Aug 8, 2007, 8:55 PM
Post #79 of 454
Welcome, Kadence! Good to see another hopeful MFA'er amongst so many "been there, done thats" or "doin'it nows." That is to say, it's good to meet somebody else who's in the same boat as I am -- just beginning the application process.
Re: [Kadence] Choosing an MFA Program (2008)
[In reply to]
I haven't started on my SOP yet, but I've picked up what I think is some fairly sound advice so far:
-Don't try to impress them with your writing in the SOP. Let your writing sample take care of that. So... I wouldn't go for too much wit.
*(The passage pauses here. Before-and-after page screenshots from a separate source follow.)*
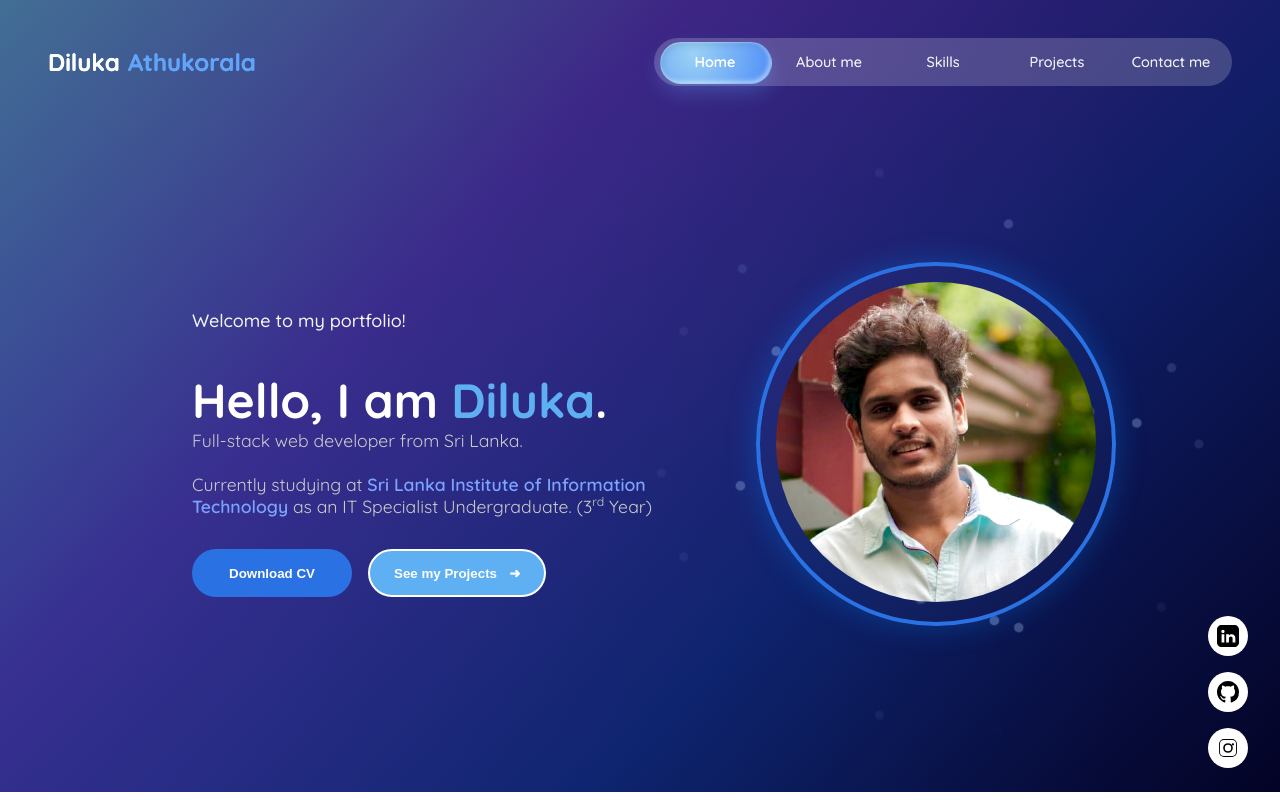
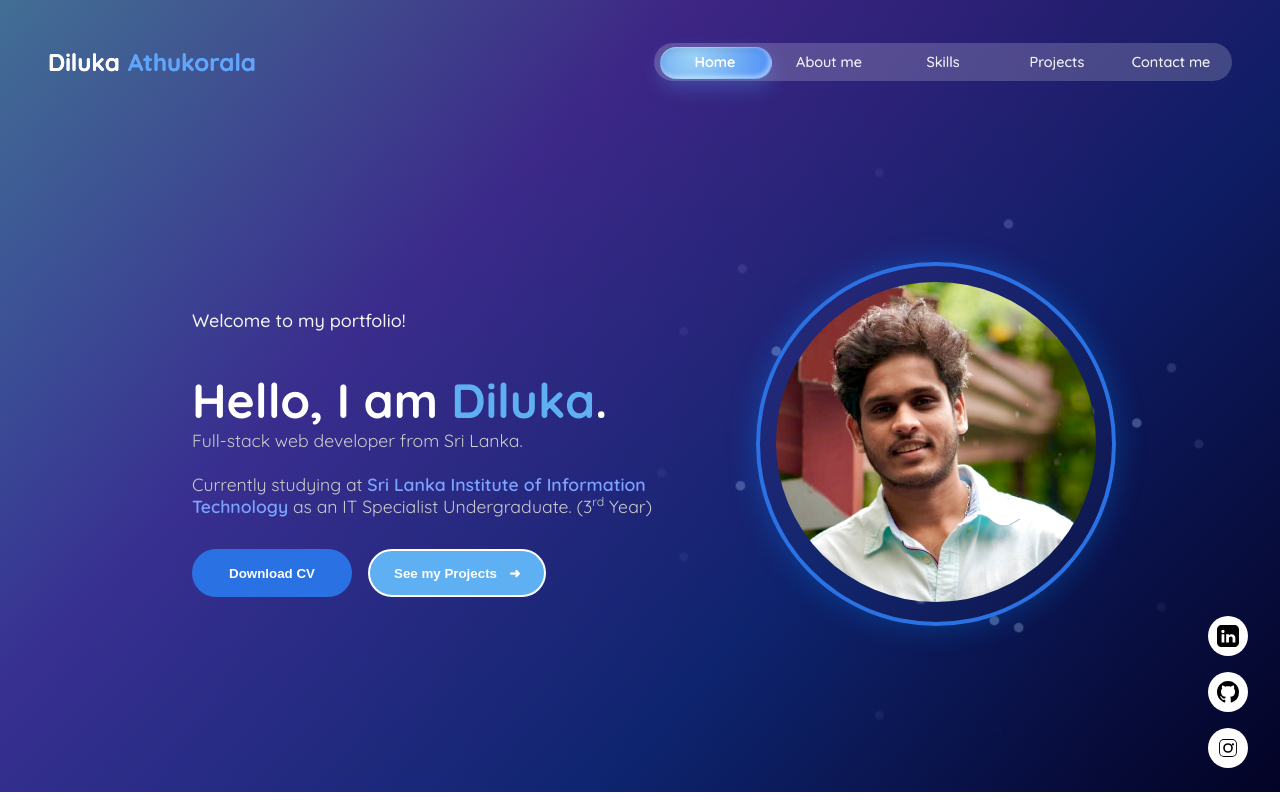
Before and after one commit to dilukaathukorala/My-Portfolio, a Next.js app: page / in a window 1280 px wide. Built offline with nearby package versions, Linux system fonts and the light colour scheme.

Commit message:
Update header ccss
decreased navigation bar height

```diff
--- a/styles/Header.css
+++ b/styles/Header.css
@@ -41,7 +41,7 @@
   display: flex;
   align-items: center;
   justify-content: center;
-  height: 40px;
+  height: 30px;
   width: 110px;
   font-size: 0.9rem;
   font-weight: 500;
@@ -73,7 +73,7 @@
   position: absolute;
   top: 4px;
   left: 0;
-  height: 40px;
+  height: 30px;
   background: radial-gradient(circle at 30% 30%, #90cdf4, #3b82f6);
   z-index: 0;
   border-radius: 50px;
```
-Don't shoot yourself in the foot. Be honest, but I don't know about "brutal honesty." That's sounds like a loaded phrase that might lead to the inclusion of too much info. They don't need to know all the sordid details of your past, or how incredibly insecure you are about your writing... most, if not all of us, are insecure, so they'll probably assume as much.
-Come across as a serious writer, but not cocky, jaded or overly-intellectual. Try to strike a good balance between idealism, pragmatism and a strong willingness to learn. Remember, they're reading this with the following thought in mind: "Is this someone I want to work with for the next few years?"
-Humility is fine, but don't take it too far or it'll start smacking of false modesty.
-As far as content, include a brief personal history, talk about why you want to write, what you hope to accomplish during your MFA experience, as well as a few of the authors you admire and why.
-Express an interest in teaching, even if you're not all that excited about the prospect. Someone explained it to me like this: "Teaching, to the writer, is kind of like flipping burgers. To most writers (who just want to write) it's a pain in the ass, but you're probably going to have to do it at some point during your grad school experience, so it's best to express a positive attitude about it in your SOP." Not exactly how he worded it, but you get the picture. For me, it's not a problem... I'm genuinely looking forward to teaching. Although that might change after a semester of reading freshman comp papers.
Again, this is just some advice I've received from others so far in my research and is not based on personal experience, as I have none, so read it with that in mind.
Anyway, hope it helps!